WASHINGTON — A Senate committee voted Wednesday to advance President Donald Trump's controversial pick to become the country's top regulator of toxic chemicals, a crucial step toward his confirmation.
On a 11-10 party line vote, the Senate Environment and Public Works committee approved Michael Dourson's nomination to lead the Environmental Protection Agency's office of chemical safety. His nomination now moves to the Senate for a full vote.
Dourson has elicited fierce opposition from Senate Democrats and outside health advocates. He spent decades conducting research on behalf of chemical manufacturers, which used his work to downplay the risks of potentially toxic substances.
Before and after the vote, Democrats expressed their anger and frustration at the Republican support for Dourson given the recent passage of landmark legislation to regulate toxic chemicals, which Congress approved in 2016 with overwhelming bipartisan support after decades of deliberation.
"What happened at this moment really is a betrayal of everyone's bipartisan effort from these years past," said Sen. Jeff Merkley of Oregon.
Sen. Ed Markey of Massachusetts called Dourson's advancement "immoral."
"This is one of the low points of my entire career in the House of Representatives and the United States Senate," said Sen. Ed Markey of Massachusetts. "It is absolutely immoral for this committee and this Senate to confirm people with a known animosity towards putting in place standards which protect the public health of our country."
If confirmed, Dourson will helm the EPA's efforts to put the 2016 legislation into effect, regulating a vast array of potentially hazardous chemicals used in everything from children's toys and furniture to household cleaning products.
Democrats do not have the votes to stop Dourson's nomination without Republican support, but they have vowed to use procedural tactics to slow down the process on the Senate floor.
The Senate committee also voted along party lines to advance the nomination of William Wehrum to lead the EPA's air and radiation office, where he would play a key role on climate change and air pollutants. Wehrum had previously worked at the EPA under the Bush administration, which argued that it did not have the authority to regulate greenhouse gas emissions under the Clean Air Act — a position the Supreme Court struck down in 2007.
Before the votes, Sen. John Barrasso of Wyoming, the GOP chairman of the committee, voiced his support for Dourson and Wehrum, as well as two other EPA nominees that the committee advanced on Wednesday.

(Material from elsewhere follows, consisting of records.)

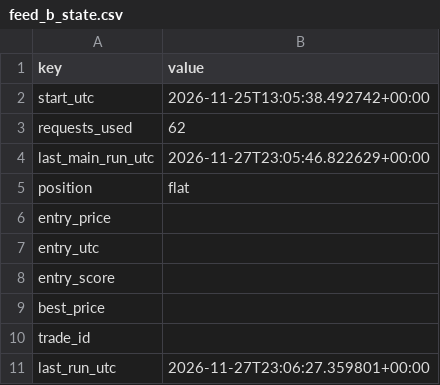
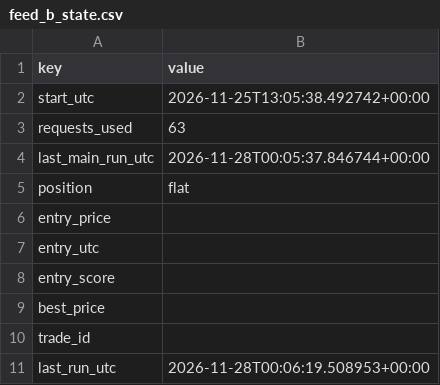
Before and after one commit to beausiff/Oil-signal-logger, a CSV file: backup/feed_b_state.csv, drawn as a sheet.

```diff
--- a/backup/feed_b_state.csv
+++ b/backup/feed_b_state.csv
@@ -2,4 +2,4 @@ key,value
 start_utc,2026-11-25T13:05:38.492742+00:00
-requests_used,62
-last_main_run_utc,2026-11-27T23:05:46.822629+00:00
+requests_used,63
+last_main_run_utc,2026-11-28T00:05:37.846744+00:00
 position,flat
@@ -10,2 +10,2 @@ best_price,
 trade_id,
-last_run_utc,2026-11-27T23:06:27.359801+00:00
+last_run_utc,2026-11-28T00:06:19.508953+00:00
```
Also changed, not shown: backup/context.csv, backup/headlines_b.csv, 6 other files.
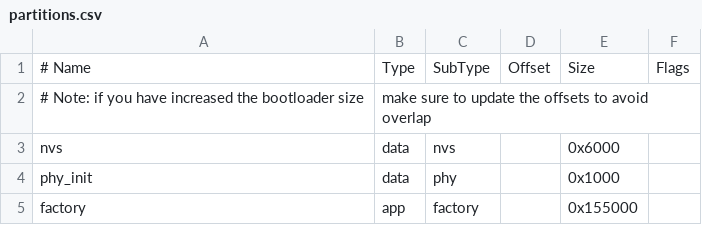
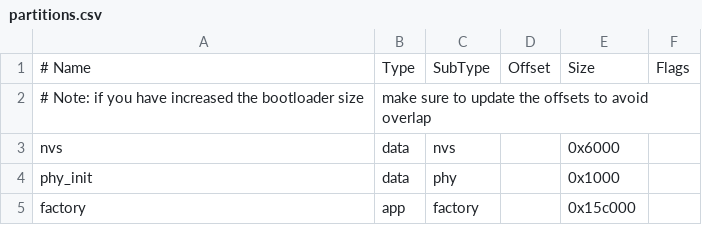
Before and after one commit to espressif/esp-idf, a CSV file: examples/provisioning/wifi_prov_mgr/partitions.csv, drawn as a sheet.

```diff
--- a/examples/provisioning/wifi_prov_mgr/partitions.csv
+++ b/examples/provisioning/wifi_prov_mgr/partitions.csv
@@ -4,2 +4,2 @@ nvs,      data, nvs,     ,      0x6000,
 phy_init, data, phy,     ,      0x1000,
-factory,  app,  factory, ,      0x155000,
+factory,  app,  factory, ,      0x15c000,
```
Also changed, not shown: 18 other files.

"These nominees have proven themselves to be well-qualified, experienced and dedicated public servants," said Barrasso. "Their confirmation will fill critically important roles in ensuring that all Americans benefit from clean air, clean water and clean land."